EXERCISE GOAL ->
Across these entries, count the lines holding the string "fill"; the number is the whole answer.

DATA FOR THIS EXERCISE ->
________________________

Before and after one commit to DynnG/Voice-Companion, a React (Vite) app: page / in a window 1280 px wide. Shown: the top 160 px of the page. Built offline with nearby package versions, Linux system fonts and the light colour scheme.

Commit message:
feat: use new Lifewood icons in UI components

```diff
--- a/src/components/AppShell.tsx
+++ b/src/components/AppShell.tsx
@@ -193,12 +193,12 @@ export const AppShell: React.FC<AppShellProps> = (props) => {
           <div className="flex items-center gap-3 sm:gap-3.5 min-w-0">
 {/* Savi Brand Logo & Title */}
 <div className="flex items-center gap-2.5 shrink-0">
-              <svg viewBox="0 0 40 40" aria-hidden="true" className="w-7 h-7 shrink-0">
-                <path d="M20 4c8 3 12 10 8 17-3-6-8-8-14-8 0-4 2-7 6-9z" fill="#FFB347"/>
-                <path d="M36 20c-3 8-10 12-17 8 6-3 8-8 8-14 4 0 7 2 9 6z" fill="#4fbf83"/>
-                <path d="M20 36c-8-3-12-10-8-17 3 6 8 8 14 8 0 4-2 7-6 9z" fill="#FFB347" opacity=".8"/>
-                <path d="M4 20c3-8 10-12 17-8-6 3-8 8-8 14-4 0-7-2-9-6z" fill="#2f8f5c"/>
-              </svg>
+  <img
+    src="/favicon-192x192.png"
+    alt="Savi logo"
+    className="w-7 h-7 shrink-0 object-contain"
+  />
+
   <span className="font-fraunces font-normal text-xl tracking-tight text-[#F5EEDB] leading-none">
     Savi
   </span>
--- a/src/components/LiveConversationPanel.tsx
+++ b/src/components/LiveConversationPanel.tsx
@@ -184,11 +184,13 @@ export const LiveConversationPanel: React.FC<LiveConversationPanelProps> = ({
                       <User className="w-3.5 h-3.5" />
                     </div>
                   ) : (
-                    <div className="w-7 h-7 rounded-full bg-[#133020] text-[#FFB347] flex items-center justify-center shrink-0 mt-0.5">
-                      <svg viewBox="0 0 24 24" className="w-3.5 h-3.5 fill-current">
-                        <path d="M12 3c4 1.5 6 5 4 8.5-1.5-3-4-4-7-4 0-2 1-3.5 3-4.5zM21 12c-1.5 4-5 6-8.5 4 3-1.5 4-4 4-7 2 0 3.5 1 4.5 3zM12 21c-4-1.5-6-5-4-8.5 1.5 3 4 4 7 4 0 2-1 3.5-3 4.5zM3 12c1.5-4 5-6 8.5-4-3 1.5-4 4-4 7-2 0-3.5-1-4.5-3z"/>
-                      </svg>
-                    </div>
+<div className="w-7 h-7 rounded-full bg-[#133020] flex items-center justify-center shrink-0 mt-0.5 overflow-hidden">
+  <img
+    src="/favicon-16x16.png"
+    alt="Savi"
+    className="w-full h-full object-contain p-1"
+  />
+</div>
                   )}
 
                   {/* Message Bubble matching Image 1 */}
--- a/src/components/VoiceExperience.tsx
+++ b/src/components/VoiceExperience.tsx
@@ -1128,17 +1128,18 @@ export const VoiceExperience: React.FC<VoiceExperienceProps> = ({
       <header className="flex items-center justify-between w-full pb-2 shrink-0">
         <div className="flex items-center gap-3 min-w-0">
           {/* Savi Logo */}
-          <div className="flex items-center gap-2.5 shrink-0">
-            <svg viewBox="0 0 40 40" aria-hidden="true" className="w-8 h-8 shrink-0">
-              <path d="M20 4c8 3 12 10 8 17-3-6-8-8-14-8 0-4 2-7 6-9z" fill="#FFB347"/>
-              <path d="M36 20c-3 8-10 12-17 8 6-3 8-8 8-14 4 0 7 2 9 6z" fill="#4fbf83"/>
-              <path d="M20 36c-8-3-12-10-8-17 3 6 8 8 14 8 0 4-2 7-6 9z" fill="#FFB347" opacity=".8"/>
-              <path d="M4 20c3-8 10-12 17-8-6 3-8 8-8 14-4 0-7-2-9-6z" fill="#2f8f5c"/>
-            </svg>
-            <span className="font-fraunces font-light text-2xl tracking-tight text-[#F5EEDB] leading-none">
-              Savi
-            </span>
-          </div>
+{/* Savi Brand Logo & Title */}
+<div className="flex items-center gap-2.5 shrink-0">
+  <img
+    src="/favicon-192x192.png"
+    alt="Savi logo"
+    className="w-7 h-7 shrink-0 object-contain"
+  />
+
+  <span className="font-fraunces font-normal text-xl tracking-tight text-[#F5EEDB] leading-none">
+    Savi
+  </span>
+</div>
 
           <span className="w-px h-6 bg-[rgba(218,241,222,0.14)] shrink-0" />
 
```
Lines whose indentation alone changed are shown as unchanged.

________________________

SOLUTION TO THE EXERCISE ->
9